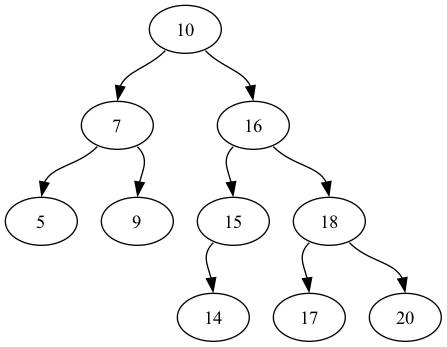
keevin-e/programacion3_tareas keeps this Graphviz diagram as Tarea4/grafica.gv.png. Above is the earlier version. Its source is kept beside it as Tarea4/grafica.gv.
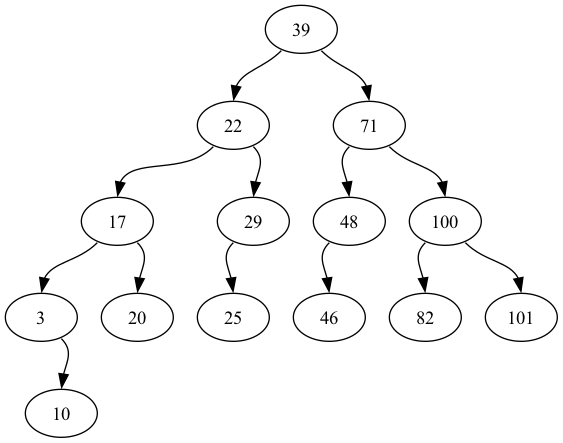
The same diagram one commit later.

Diff of the diagram source:
```diff
@@ -1,13 +1,17 @@
 digraph G {
 	rankdir=TB
-	10
-	10 -> 7 [headport=n tailport=sw]
-	7 -> 5 [headport=n tailport=sw]
-	7 -> 9 [headport=n tailport=se]
-	10 -> 16 [headport=n tailport=se]
-	16 -> 15 [headport=n tailport=sw]
-	15 -> 14 [headport=n tailport=sw]
-	16 -> 18 [headport=n tailport=se]
-	18 -> 17 [headport=n tailport=sw]
-	18 -> 20 [headport=n tailport=se]
+	39
+	39 -> 22 [headport=n tailport=sw]
+	22 -> 17 [headport=n tailport=sw]
+	17 -> 3 [headport=n tailport=sw]
+	3 -> 10 [headport=n tailport=se]
+	17 -> 20 [headport=n tailport=se]
+	22 -> 29 [headport=n tailport=se]
+	29 -> 25 [headport=n tailport=sw]
+	39 -> 71 [headport=n tailport=se]
+	71 -> 48 [headport=n tailport=sw]
+	48 -> 46 [headport=n tailport=sw]
+	71 -> 100 [headport=n tailport=se]
+	100 -> 82 [headport=n tailport=sw]
+	100 -> 101 [headport=n tailport=se]
 }
```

#### What you will do
Drop every picture from the data, then output all the rest exactly.

#### Exercise response
keevin-e/programacion3_tareas keeps this Graphviz diagram as Tarea4/grafica.gv.png. Above is the earlier version. Its source is kept beside it as Tarea4/grafica.gv.
The same diagram one commit later.

Diff of the diagram source:
```diff
@@ -1,13 +1,17 @@
 digraph G {
 	rankdir=TB
-	10
-	10 -> 7 [headport=n tailport=sw]
-	7 -> 5 [headport=n tailport=sw]
-	7 -> 9 [headport=n tailport=se]
-	10 -> 16 [headport=n tailport=se]
-	16 -> 15 [headport=n tailport=sw]
-	15 -> 14 [headport=n tailport=sw]
-	16 -> 18 [headport=n tailport=se]
-	18 -> 17 [headport=n tailport=sw]
-	18 -> 20 [headport=n tailport=se]
+	39
+	39 -> 22 [headport=n tailport=sw]
+	22 -> 17 [headport=n tailport=sw]
+	17 -> 3 [headport=n tailport=sw]
+	3 -> 10 [headport=n tailport=se]
+	17 -> 20 [headport=n tailport=se]
+	22 -> 29 [headport=n tailport=se]
+	29 -> 25 [headport=n tailport=sw]
+	39 -> 71 [headport=n tailport=se]
+	71 -> 48 [headport=n tailport=sw]
+	48 -> 46 [headport=n tailport=sw]
+	71 -> 100 [headport=n tailport=se]
+	100 -> 82 [headport=n tailport=sw]
+	100 -> 101 [headport=n tailport=se]
 }
```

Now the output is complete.